23:59 is presented in an AVC encoded 1080p high definition 1.79.1 widescreen transfer that is perfectly watchable if far from perfect. There's some smearing in some scenes and a few of the darker moments lose detail and show some compression artifacts. On top of that, there's contrast boosting in some of those darker scenes, an attempt to bring out detail that instead muddies up the picture a bit. There isn't much in the way of print damage to note and colors look alright, if at times intentionally muted. Everything's watchable enough but a few authoring quirks prevent this one from scoring top marks in the visuals department. On the plus side, skin tones look good and detail can be pretty impressive at times. Some banding is noticeable but there aren't any noise reduction or edge enhancement problems.
A Mandarin Chinese language audio option is provided in DTS-HD 5.1 Master Audio as is an English language dubbed version. Optional subtitles available in English, English SDH and Spanish. This isn't an overly aggressive mix, which is kind of surprising, but the surrounds do kick in nicely during some of the more action intensive/horror scenes that occur throughout the movie. Dialogue is clean, clear and easy to follow and the levels are properly balanced. Some strong bass response helps to add some kick to a few jump scares and the score sounds good. This won't blow your socks off but there are no problems here at all and the mix is atmospheric enough when it counts to work.
Aside from two trailers for the feature and promos for a few other Magnolia properties, we get a twenty-four minute long Making Of Featurette that is comprised of cast and crew interviews and footage shot on the set during the production. Although it uses too many clips from the movie and winds up feeling superfluous for this reason, the input from the filmmakers helps to explain why things happen the way that they do in the movie and also to provide some decent background information on the production. Not an essential watch but interesting enough. Menus and chapter stops are also included.
23:59 is an interesting film, if a fairly flawed on. There are great ideas here, the passing along of folk stories by those who have bonded in combat being one, but the lack of character development makes many of the scares little more than superficial. Some nice style keeps the visuals decent, but the brightening of some of the darker scenes eliminates much of their mystery. Not a bad movie, one worth seeing actually, but far from perfect. Magnolia's disc is alright, offering up a good presentation if not an amazing one, and one extra of note. Rent it.

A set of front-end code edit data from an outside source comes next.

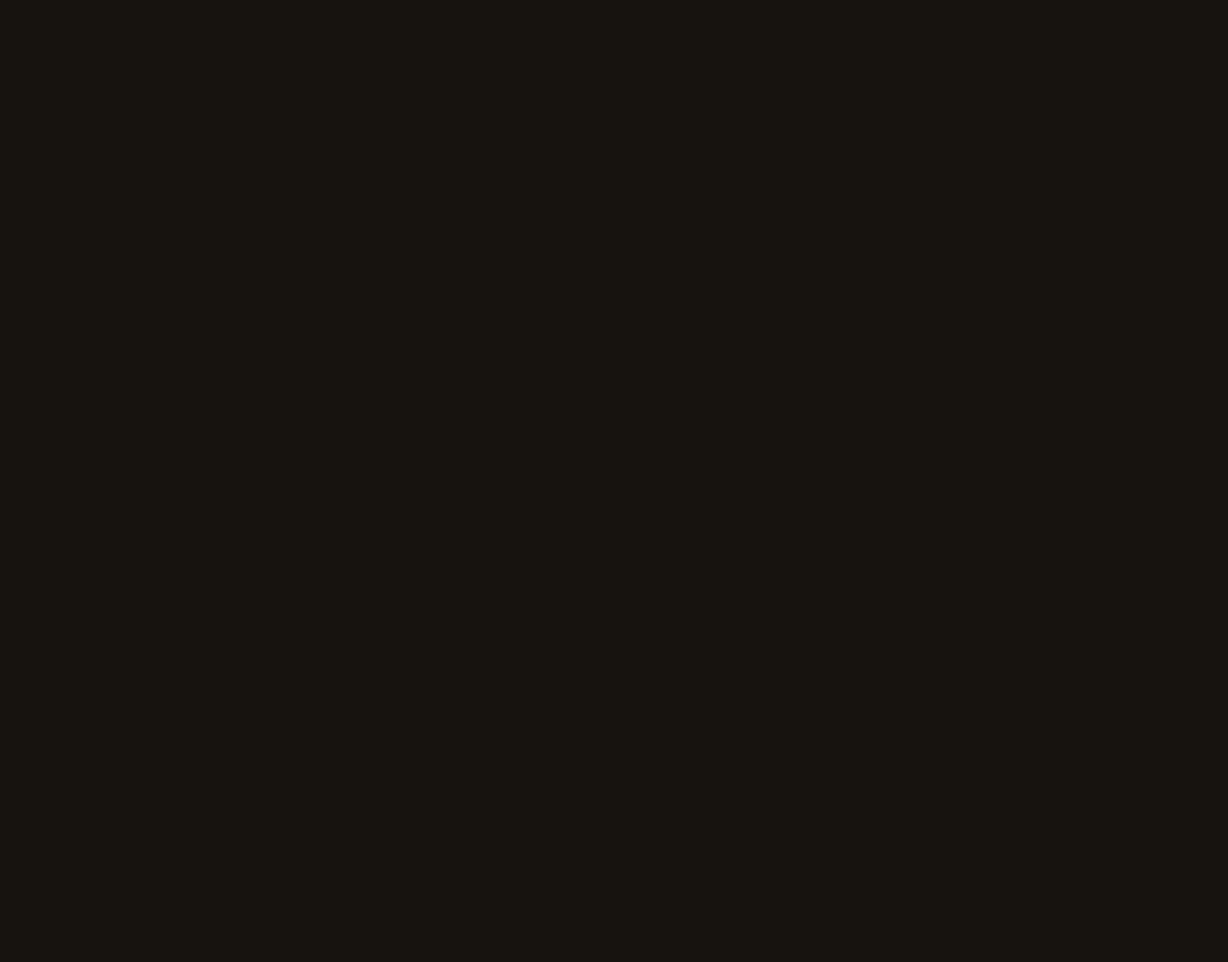
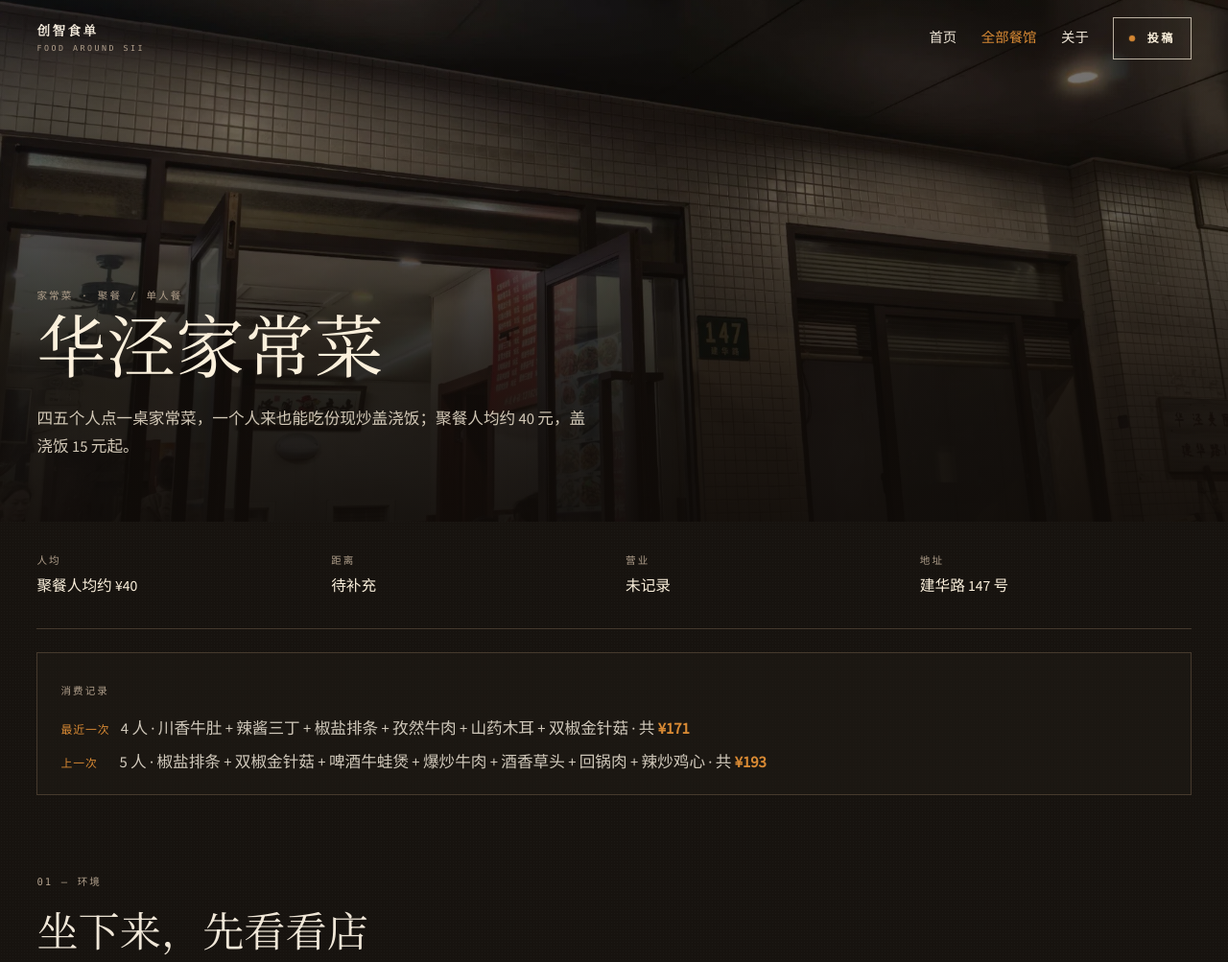
Before and after one commit to asaberui1/food, an Astro site: page /food/restaurants/huajing-jiachangcai/ in a window 1280 px wide. Before the commit this address had no page. Shown: the top 1003 px of the page at 96% size. Before the commit the page ends 800 px from the top, so only its background shows below. Built offline with nearby package versions, Linux system fonts and the light colour scheme; Astro itself is replaced by a stand-in of ours.

Commit message:
feat: 收录华泾家常菜（完整菜单、两次消费记录、六道菜实拍）
- 新增 dining: both，同一家店可同时标「聚餐 / 单人餐」
- 消费记录改为可多条（最近一次 / 上一次）
- 菜单按九个大类折叠，盖浇饭单列
- 云西酒家换成门头照作封面

```diff
--- a/src/components/ShopCard.astro
+++ b/src/components/ShopCard.astro
@@ -11,6 +11,7 @@ type Props = {
 const { shop, large = false } = Astro.props;
 const { name, cuisine, priceRange, distance, summary, cover, sample, dining } = shop.data;
 
+const diningLabel = { group: "多人聚餐", single: "单人餐", both: "聚餐 / 单人餐" }[dining];
 // 单人餐只列菜单，卡片上就不写人均
 const priceText = priceRange ?? (dining === "single" ? "丰俭由人" : undefined);
 const meta = [priceText, distance].filter(Boolean);
@@ -38,7 +39,7 @@ const meta = [priceText, distance].filter(Boolean);
     {sample && <span class="shop-card__badge">示例</span>}
   </div>
   <div class="shop-card__body">
-    <p class="label-eyebrow">{cuisine} · {dining === "group" ? "多人聚餐" : "单人餐"}</p>
+    <p class="label-eyebrow">{cuisine} · {diningLabel}</p>
     <h3 class="shop-card__name">{name}</h3>
     <p class="shop-card__summary">{summary}</p>
     {
--- a/src/content.config.ts
+++ b/src/content.config.ts
@@ -9,6 +9,7 @@ import { z } from "astro/zod";
  * dining 区分两种记录方式：
  * - group  多人聚餐：记人均 / 实际消费
  * - single 单人餐：不记人均，只列菜单，丰俭由人
+ * - both   两种吃法都有
  */
 const restaurants = defineCollection({
   loader: glob({
@@ -20,7 +21,7 @@ const restaurants = defineCollection({
     z.object({
       name: z.string(),
       cuisine: z.string(),
-      dining: z.enum(["group", "single"]).default("group"),
+      dining: z.enum(["group", "single", "both"]).default("group"),
       priceRange: z.string().optional(),
       distance: z.string().optional(),
       address: z.string(),
@@ -47,10 +48,17 @@ const restaurants = defineCollection({
           }),
         )
         .default([]),
-      /** 多人聚餐的实际消费记录 */
-      bill: z
-        .object({ people: z.string(), items: z.string(), total: z.string() })
-        .optional(),
+      /** 多人聚餐的实际消费记录，可记多次 */
+      bills: z
+        .array(
+          z.object({
+            label: z.string().optional(),
+            people: z.string(),
+            items: z.string(),
+            total: z.string(),
+          }),
+        )
+        .default([]),
       /** 店家的扫码点餐入口（微信/支付宝小程序，网页端打不开） */
       order: z
         .object({
--- /dev/null
+++ b/src/content/restaurants/huajing-jiachangcai/index.md
@@ -0,0 +1,261 @@
+---
+name: 华泾家常菜
+cuisine: 家常菜
+dining: both
+priceRange: 聚餐人均约 ¥40
+distance: 待补充
+address: 建华路 147 号
+summary: 四五个人点一桌家常菜，一个人来也能吃份现炒盖浇饭；聚餐人均约 40 元，盖浇饭 15 元起。
+cover: ./door.webp
+gallery:
+  - src: ./room.webp
+    alt: 店堂内景：白瓷砖墙、几张圆桌和方桌，墙上挂着菜单灯箱
+dishes:
+  - name: 川香牛肚
+    price: ¥35
+    note: 牛肚切条，和青尖椒、干辣椒一起爆炒。
+    image: ./niudu.webp
+  - name: 椒盐排条
+    price: ¥28
+    note: 外层裹得薄，撒了椒盐，两次都点了。
+    image: ./paitiao.webp
+  - name: 孜然牛肉
+    price: ¥28
+    note: 牛肉条拍一层粉炸过再回锅。
+    image: ./ziran-niurou.webp
+  - name: 双椒金针菇
+    price: ¥22
+    note: 青红椒配金针菇，解腻。
+    image: ./shuangjiao-jinzhengu.webp
+  - name: 辣酱三丁
+    price: ¥26
+    note: 豆干丁、鸡胗丁和鸡肉丁三丁，酱香口味。
+    image: ./lajiang-sanding.webp
+  - name: 山药木耳
+    price: ¥20
+    note: 清炒，山药脆，木耳爽。
+    image: ./shanyao-muer.webp
+bills:
+  - label: 最近一次
+    people: 4 人
+    items: 川香牛肚 + 辣酱三丁 + 椒盐排条 + 孜然牛肉 + 山药木耳 + 双椒金针菇
+    total: ¥171
+  - label: 上一次
+    people: 5 人
+    items: 椒盐排条 + 双椒金针菇 + 啤酒牛蛙煲 + 爆炒牛肉 + 酒香草头 + 回锅肉 + 辣炒鸡心
+    total: ¥193
+menu:
+  - title: 汤类
+    items:
+      - { name: 雪菜黄鱼汤, price: ¥26 }
+      - { name: 牛肉粉丝汤, price: ¥24 }
+      - { name: 仔鸡小菜汤, price: ¥24 }
+      - { name: 西湖牛肉羹, price: ¥20 }
+      - { name: 菠菜猪肝汤, price: ¥22 }
+      - { name: 番茄蛋汤, price: ¥15 }
+      - { name: 酸辣汤, price: ¥18 }
+      - { name: 成都蛋汤, price: ¥20 }
+      - { name: 咸肉冬瓜汤, price: ¥22 }
+      - { name: 紫菜蛋花汤, price: ¥15 }
+      - { name: 豆腐肉丝汤, price: ¥16 }
+      - { name: 鲫鱼豆腐汤, price: ¥26 }
+      - { name: 三鲜汤, price: ¥22 }
+      - { name: 鱼头豆腐汤, price: ¥20 }
+      - { name: 肉丝粉丝鸡毛菜汤, price: ¥16 }
+      - { name: 香菜肉丝豆腐羹, price: ¥18 }
+      - { name: 番茄皮蛋鱼片汤, price: ¥22 }
+      - { name: 猪肝蘑菇番茄汤, price: ¥22 }
+      - { name: 榨菜肉丝蛋汤, price: ¥16 }
+      - { name: 排骨冬瓜汤, price: ¥32 }
+  - title: 锅仔类
+    items:
+      - { name: 农家咸鸭锅仔, price: ¥50 }
+      - { name: 农家咸草鸡锅仔, price: ¥52 }
+      - { name: 酸菜鲈鱼锅仔, price: ¥52 }
+      - { name: 酸菜鱼片锅仔, price: ¥48 }
+      - { name: 酸菜肚片锅仔, price: ¥56 }
+      - { name: 水煮鱼片锅仔, price: ¥48 }
+      - { name: 麻辣鸡块锅仔, price: ¥48 }
+      - { name: 羊肉锅仔, price: ¥72 }
+      - { name: 牛肉锅仔, price: ¥65 }
+      - { name: 肥肠锅仔, price: ¥56 }
+      - { name: 鱼头锅仔, price: ¥48 }
+      - { name: 黑鱼锅仔, price: ¥58 }
+      - { name: 三鲜肉皮锅仔, price: ¥48 }
+      - { name: 排骨冬瓜锅仔, price: ¥62 }
+      - { name: 农家老鹅锅仔, price: ¥55 }
+  - title: 煲类
+    items:
+      - { name: 农家咸鸭煲, price: ¥38 }
+      - { name: 农家咸鸡煲, price: ¥40 }
+      - { name: 咸肉竹笋煲, price: ¥32 }
+      - { name: 啤酒牛蛙煲, price: ¥38 }
+      - { name: 家常豆腐煲, price: ¥24 }
+      - { name: 鱼头豆腐煲, price: ¥24 }
+      - { name: 小鸡蘑菇煲, price: ¥34 }
+      - { name: 香菇面筋煲, price: ¥22 }
+      - { name: 洋葱大肠煲, price: ¥34 }
+      - { name: 蒜子鳝筒煲, price: ¥68 }
+      - { name: 三鲜豆腐煲, price: ¥22 }
+      - { name: 鱼香茄子煲, price: ¥22 }
+      - { name: 鲫鱼豆腐煲, price: ¥26 }
+      - { name: 羊肉煲, price: ¥68 }
+      - { name: 咸肉百叶煲, price: ¥30 }
+  - title: 鸡类 · 蛋类
+    items:
+      - { name: 辣仔鸡, price: ¥30 }
+      - { name: 辣子鸡丁, price: ¥24 }
+      - { name: 宫爆鸡丁, price: ¥24 }
+      - { name: 毛豆鸡肫, price: ¥30 }
+      - { name: 小鸡炖蘑菇, price: ¥34 }
+      - { name: 麻辣鸡块, price: ¥28 }
+      - { name: 红烧鸡块, price: ¥26 }
+      - { name: 咖喱鸡块, price: ¥26 }
+      - { name: 芙蓉鸡片, price: ¥28 }
+      - { name: 麻辣鸡爪, price: ¥28 }
+      - { name: 椒盐鸡条, price: ¥26 }
+      - { name: 腰果鸡丁, price: ¥36 }
+      - { name: 生炒仔鸡, price: ¥28 }
+      - { name: 香炸鸡翅, price: ¥34 }
+      - { name: 青椒鸡心, price: ¥26 }
+      - { name: 虾仁跑蛋, price: ¥22 }
+      - { name: 小葱跑蛋, price: ¥16 }
+      - { name: 木耳炒蛋, price: ¥20 }
+      - { name: 番茄炒蛋, price: ¥20 }
+      - { name: 肉丝跑蛋, price: ¥18 }
+      - { name: 青椒炒蛋, price: ¥20 }
+      - { name: 黄瓜炒蛋, price: ¥20 }
+      - { name: 丝瓜炒蛋, price: ¥22 }
+      - { name: 韭菜炒蛋, price: ¥20 }
+      - { name: 韭黄炒蛋, price: ¥22 }
+      - { name: 香菇炒蛋, price: ¥22 }
+      - { name: 香肠炒蛋, price: ¥24 }
+      - { name: 鸡丝炒蛋, price: ¥26 }
+      - { name: 蛤蜊炖蛋, price: ¥22 }
+      - { name: 水蒸蛋, price: ¥18 }
+      - { name: 肉糜炖蛋, price: ¥20 }
+      - { name: 苦瓜炒蛋, price: ¥20 }
+  - title: 肉类、菜类
+    items:
+      - { name: 孜然肉片, price: ¥32 }
+      - { name: 宫爆肉丁, price: ¥30 }
+      - { name: 木须肉, price: ¥26 }
+      - { name: 辣子牛肉, price: ¥33 }
+      - { name: 鱼香肉丝, price: ¥24 }
+      - { name: 椒盐排条, price: ¥28 }
+      - { name: 青椒肉丝, price: ¥22 }
+      - { name: 酱爆腰花, price: ¥34 }
+      - { name: 家常豆腐, price: ¥22 }
+      - { name: 红烧大肠, price: ¥32 }
+      - { name: 扬州干丝, price: ¥30 }
+      - { name: 孜然牛肉, price: ¥28 }
+      - { name: 百叶烧肉, price: ¥32 }
+      - { name: 回锅肉片, price: ¥22 }
+      - { name: 红烧猪手, price: ¥68 }
+      - { name: 农家小炒肉, price: ¥26 }
+      - { name: 爆炒螺丝, price: ¥20 }
+      - { name: 糖醋排骨, price: ¥30 }
+      - { name: 咸肉百叶, price: ¥28 }
+      - { name: 青椒肚片, price: ¥35 }
+      - { name: 清炒玉米, price: ¥20 }
+      - { name: 泡椒大肠, price: ¥33 }
+      - { name: 泡椒肚片, price: ¥35 }
+      - { name: 西芹百合, price: ¥24 }
+      - { name: 酱爆猪肝, price: ¥24 }
+      - { name: 水煮肉片, price: ¥32 }
+      - { name: 蚝油牛肉, price: ¥25 }
+      - { name: 麻辣牛肉丝, price: ¥26 }
+      - { name: 三鲜锅巴, price: ¥28 }
+      - { name: 锅包肉, price: ¥32 }
+      - { name: 菠菜猪肝, price: ¥24 }
+      - { name: 地三鲜, price: ¥22 }
+      - { name: 花菜肉片, price: ¥26 }
+      - { name: 茄汁排条, price: ¥32 }
+      - { name: 手撕包菜, price: ¥20 }
+      - { name: 干煎臭豆腐, price: ¥18 }
+      - { name: 香菇肉片, price: ¥26 }
+  - title: 经典菜品
+    items:
+      - { name: 台湾千页豆腐, price: ¥24 }
+      - { name: 爆炒猪耳, price: ¥28 }
+      - { name: 台湾无骨鸡条, price: ¥28 }
+      - { name: 豆芽肉丝, price: ¥22 }
+      - { name: 川味鸡杂, price: ¥24 }
+      - { name: 爆炒牛肉, price: ¥30 }
+      - { name: 金沙鱼排, price: ¥30 }
+      - { name: 炒三鲜, price: ¥25 }
+      - { name: 莴笋肉片, price: ¥26 }
+      - { name: 咸肉山药, price: ¥28 }
+      - { name: 辣酱三丁, price: ¥26 }
+      - { name: 酱炒三丝, price: ¥22 }
+      - { name: 金黄玉米烙, price: ¥24 }
+      - { name: 蒜苗肉丝, price: ¥24 }
+      - { name: 土豆牛肉, price: ¥24 }
+      - { name: 农家咸草鸡, price: ¥33 }
+      - { name: 农家咸鸭, price: ¥32 }
+      - { name: 山药木耳, price: ¥20 }
+      - { name: 川味香肠, price: ¥28 }
+  - title: 铁板类
+    items:
+      - { name: 铁板牛肉, price: ¥28 }
+      - { name: 铁板大肠, price: ¥35 }
+      - { name: 铁板牛蛙, price: ¥35 }
+      - { name: 铁板豆腐, price: ¥24 }
+      - { name: 铁板鸡块, price: ¥26 }
+      - { name: 铁板鱼片, price: ¥28 }
+      - { name: 铁板猪肝, price: ¥26 }
+      - { name: 铁板肚片, price: ¥35 }
+      - { name: 干锅一品鸡, price: ¥42 }
+      - { name: 干锅大肠, price: ¥52 }
+      - { name: 干锅虾, price: ¥48 }
+      - { name: 干锅千页豆腐, price: ¥35 }
+      - { name: 干锅花菜, price: ¥32 }
+      - { name: 干锅手撕包菜, price: ¥32 }
+  - title: 新菜推荐
+    items:
+      - { name: 川香牛肚, price: ¥35 }
+      - { name: 山城毛血旺, price: ¥42 }
+      - { name: 双椒金针菇, price: ¥22 }
+      - { name: 农家咸老鹅, price: ¥36 }
+      - { name: 川味口条, price: ¥32 }
+      - { name: 山林大红肠, price: ¥24 }
+      - { name: 双椒牛蛙, price: ¥38 }
+      - { name: 青炒虾仁, price: ¥62 }
+  - title: 现炒盖浇饭
+    note: 打包时餐盒和米饭另算
+    items:
+      - { name: 红烧鸡块饭, price: ¥18 }
+      - { name: 爆炒猪耳饭, price: ¥18 }
+      - { name: 青椒肚片饭, price: ¥19 }
+      - { name: 红烧大肠饭, price: ¥18 }
+      - { name: 爆炒牛肉饭, price: ¥18 }
+      - { name: 辣酱三丁饭, price: ¥18 }
+      - { name: 韭黄炒蛋饭, price: ¥16 }
+      - { name: 川味鸡杂饭, price: ¥16 }
+      - { name: 蒜苗肉丝饭, price: ¥16 }
+      - { name: 青椒肉丝饭, price: ¥16 }
+      - { name: 宫爆鸡丁饭, price: ¥16 }
+      - { name: 鱼香肉丝饭, price: ¥16 }
+      - { name: 干丝肉丝饭, price: ¥16 }
+      - { name: 回锅肉饭, price: ¥16 }
+      - { name: 辣子鸡丁饭, price: ¥16 }
+      - { name: 酱爆猪肝饭, price: ¥16 }
+      - { name: 麻辣豆腐饭, price: ¥15 }
+      - { name: 蚝油牛肉饭, price: ¥16 }
+      - { name: 鱼香茄子饭, price: ¥16 }
+      - { name: 酱炒三丝饭, price: ¥16 }
+      - { name: 洋葱肉丝饭, price: ¥16 }
+      - { name: 手撕包菜饭, price: ¥15 }
+      - { name: 番茄炒蛋饭, price: ¥15 }
+      - { name: 酸辣土豆丝饭, price: ¥15 }
+      - { name: 咸肉菜炒饭, price: ¥16 }
+      - { name: 扬州炒饭, price: ¥16 }
+      - { name: 蛋炒饭, price: ¥15 }
+      - { name: 酒酿小圆子, price: ¥19 }
+tags: [单人餐, 聚餐, 本帮菜]
+featured: false
+---
+
+门口那块红牌子是盖浇饭的价目，外送电话 13162087686。
+
+菜单按店里的价目表整理。
--- a/src/content/restaurants/yunxi-jiujia/index.md
+++ b/src/content/restaurants/yunxi-jiujia/index.md
@@ -6,12 +6,12 @@ priceRange: 人均约 ¥47
 distance: 待补充
 address: 建华路 38 号，菜市场后面的弄堂里
 summary: 白斩鸡和椒盐排条是招牌，圆台面，适合一家人或一群朋友坐下来慢慢吃。
-cover: ./room-wide.webp
+cover: ./door.webp
 gallery:
+  - src: ./room-wide.webp
+    alt: 大堂里的圆桌，白桌布、玻璃转盘，靠墙还有一张小方桌
   - src: ./room-door.webp
     alt: 包厢门口，浅蓝墙面配深色木门，门牌写着「五福临门」
-  - src: ./room-wide.webp
-    alt: 大堂里的圆桌，白桌布、玻璃转盘，靠墙还有一张小方桌
 dishes:
   - name: 椒盐排条
     note: 现炸的排条裹一层薄糊，和洋葱丝、芹菜段一起上桌，趁热吃最脆。
@@ -20,10 +20,11 @@ dishes:
     note: 皮黄肉紧，蘸一点酱油就够。
   - name: 酒香草头
     note: 草头嫩的时候才点得到，酒味很冲，下饭。
-bill:
-  people: 两人
-  items: 椒盐排条 + 白斩草鸡 + 酒香草头
-  total: ¥93
+bills:
+  - label: 最近一次
+    people: 两人
+    items: 椒盐排条 + 白斩草鸡 + 酒香草头
+    total: ¥93
 tags: [多人聚餐, 本帮菜, 家常菜]
 featured: true
 ---
--- a/src/pages/restaurants/[slug].astro
+++ b/src/pages/restaurants/[slug].astro
@@ -28,7 +28,7 @@ const {
   gallery,
   dishes,
   menu,
-  bill,
+  bills,
   order,
   tags,
   sample,
@@ -36,7 +36,8 @@ const {
 const { Content } = await render(shop);
 
 const hasBody = Boolean(shop.body?.trim());
-const diningLabel = dining === "group" ? "多人聚餐" : "单人餐";
+const diningLabel =
+  dining === "group" ? "多人聚餐" : dining === "single" ? "单人餐" : "聚餐 / 单人餐";
 
 // 区块编号按实际渲染的区块算，缺哪个都不会跳号
 const steps = [
@@ -116,7 +117,7 @@ const structuredData = sample
                 decoding="sync"
               />
               <div class="overlay" style="background: var(--grad-vignette);"></div>
-              <div class="overlay" style="background: var(--grad-veil);"></div>
+              <div class="overlay" style="background: var(--grad-shop-veil);"></div>
             </>
           )
         }
@@ -149,12 +150,17 @@ const structuredData = sample
         </dl>
 
         {
-          bill && (
+          bills.length > 0 && (
             <div class="bill">
               <p class="label-eyebrow">消费记录</p>
-              <p class="bill__line">
-                {bill.people} · {bill.items} · 共 <strong>{bill.total}</strong>
-              </p>
+              <ul class="bill__list">
+                {bills.map((record) => (
+                  <li class="bill__line">
+                    {record.label && <span class="bill__label">{record.label}</span>}
+                    {record.people} · {record.items} · 共 <strong>{record.total}</strong>
+                  </li>
+                ))}
+              </ul>
             </div>
           )
         }
--- a/src/styles.css
+++ b/src/styles.css
@@ -34,6 +34,12 @@
     transparent 0%,
     rgb(15 11 8 / 0.32) 62%,
     rgb(12 9 7 / 0.62) 100%
+  );
+  --grad-shop-veil: linear-gradient(
+    180deg,
+    rgb(15 11 8 / 0.45) 0%,
+    rgb(15 11 8 / 0.52) 42%,
+    rgb(15 11 8 / 0.88) 100%
   );
   --grad-veil: linear-gradient(
     180deg,
@@ -1629,6 +1635,24 @@ textarea {
   padding: 1.25rem clamp(1rem, 2vw, 1.5rem);
 }
 
+.bill__list {
+  display: grid;
+  gap: 0.55rem;
+  margin: 0;
+  padding: 0;
+  list-style: none;
+}
+
+.bill__label {
+  display: inline-block;
+  min-width: 4.2em;
+  margin-right: 0.5rem;
+  color: var(--ember);
+  font-family: var(--font-mono);
+  font-size: 0.74rem;
+  letter-spacing: 0.08em;
+}
+
 .bill__line {
   margin: 0;
   color: rgb(240 231 216 / 0.85);
```
Also changed, not shown: src/styles-fonts.css (+10 -1 lines), README.md, src/assets/fonts/noto-serif-sc-5.woff2, src/assets/fonts/noto-serif-sc-6.woff2 (added), src/content/restaurants/huajing-jiachangcai/door.webp (added), src/content/restaurants/huajing-jiachangcai/lajiang-sanding.webp (added), src/content/restaurants/huajing-jiachangcai/niudu.webp (added), src/content/restaurants/huajing-jiachangcai/paitiao.webp (added), src/content/restaurants/huajing-jiachangcai/room.webp (added), src/content/restaurants/huajing-jiachangcai/shanyao-muer.webp (added), src/content/restaurants/huajing-jiachangcai/shuangjiao-jinzhengu.webp (added), src/content/restaurants/huajing-jiachangcai/ziran-niurou.webp (added), src/content/restaurants/yunxi-jiujia/door.webp (added).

Ian lives in NYC with his wife where he writes for DVD Talk, runs Rock! Shock! Pop!. He likes NYC a lot, even if it is expensive and loud.